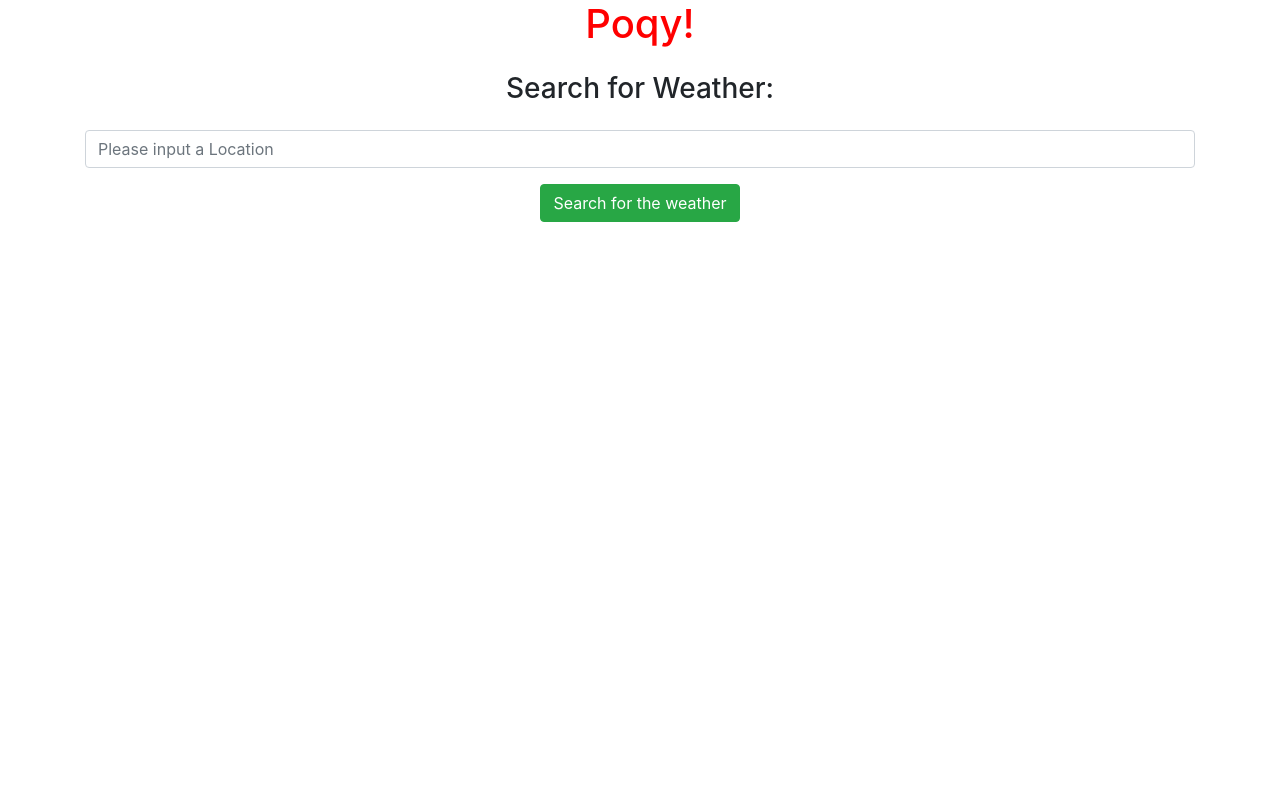
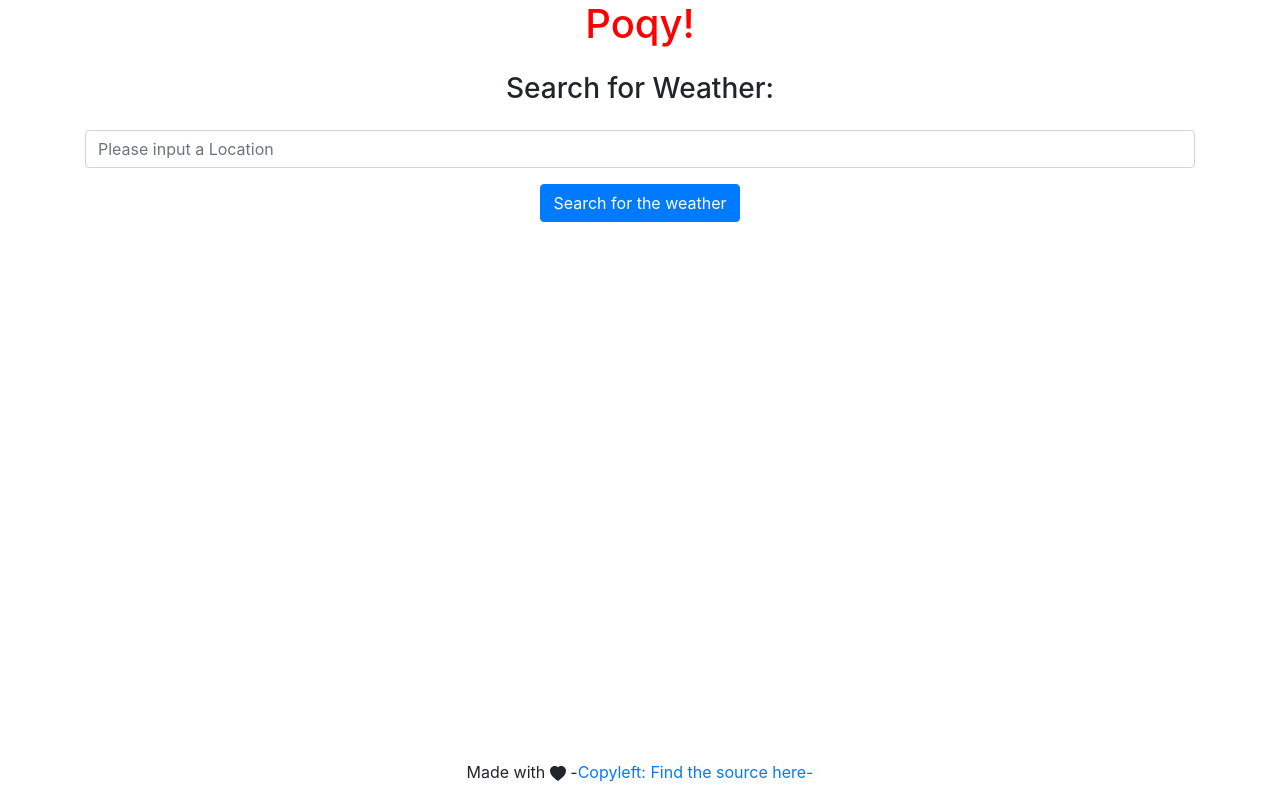
Before and after one commit to Vicropht/poqy, an Angular app: page /weather in a window 1280 px wide. Built offline with nearby package versions, Linux system fonts and the light colour scheme.

Commit message:
Add footer, modify weather button color

```diff
--- a/src/app/app.component.html
+++ b/src/app/app.component.html
@@ -2,4 +2,13 @@
   <h1><a class="no-link" routerLink="">Poqy!</a></h1>
 </header>
 
+<footer class="fixed-bottom d-flex justify-content-center">
+  <p>
+    Made with
+    <svg width="1em" height="1em" viewBox="0 0 16 16" class="bi bi-heart-fill" fill="currentColor" xmlns="http://www.w3.org/2000/svg">
+      <path fill-rule="evenodd" d="M8 1.314C12.438-3.248 23.534 4.735 8 15-7.534 4.736 3.562-3.248 8 1.314z"/>
+    </svg> -
+  </p>
+  <a href="https://github.com/Vicropht/poqy">Copyleft: Find the source here-</a>
+</footer>
 <router-outlet></router-outlet>
--- a/src/app/tools/weather/weather.component.html
+++ b/src/app/tools/weather/weather.component.html
@@ -8,7 +8,7 @@
             placeholder="Please input a Location" formControlName="location" />
         </div>
         <div class="text-center">
-          <button type="submit" class="btn btn-success btn-md">
+          <button type="submit" class="btn btn-primary btn-md">
             Search for the weather
           </button>
         </div>
```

────

** Task instructions **
Copy each line of the listing exactly, skipping any picture.

** Answer to this problem **
Before and after one commit to Vicropht/poqy, an Angular app: page /weather in a window 1280 px wide. Built offline with nearby package versions, Linux system fonts and the light colour scheme.

Commit message:
Add footer, modify weather button color

```diff
--- a/src/app/app.component.html
+++ b/src/app/app.component.html
@@ -2,4 +2,13 @@
   <h1><a class="no-link" routerLink="">Poqy!</a></h1>
 </header>
 
+<footer class="fixed-bottom d-flex justify-content-center">
+  <p>
+    Made with
+    <svg width="1em" height="1em" viewBox="0 0 16 16" class="bi bi-heart-fill" fill="currentColor" xmlns="http://www.w3.org/2000/svg">
+      <path fill-rule="evenodd" d="M8 1.314C12.438-3.248 23.534 4.735 8 15-7.534 4.736 3.562-3.248 8 1.314z"/>
+    </svg> -
+  </p>
+  <a href="https://github.com/Vicropht/poqy">Copyleft: Find the source here-</a>
+</footer>
 <router-outlet></router-outlet>
--- a/src/app/tools/weather/weather.component.html
+++ b/src/app/tools/weather/weather.component.html
@@ -8,7 +8,7 @@
             placeholder="Please input a Location" formControlName="location" />
         </div>
         <div class="text-center">
-          <button type="submit" class="btn btn-success btn-md">
+          <button type="submit" class="btn btn-primary btn-md">
             Search for the weather
           </button>
         </div>
```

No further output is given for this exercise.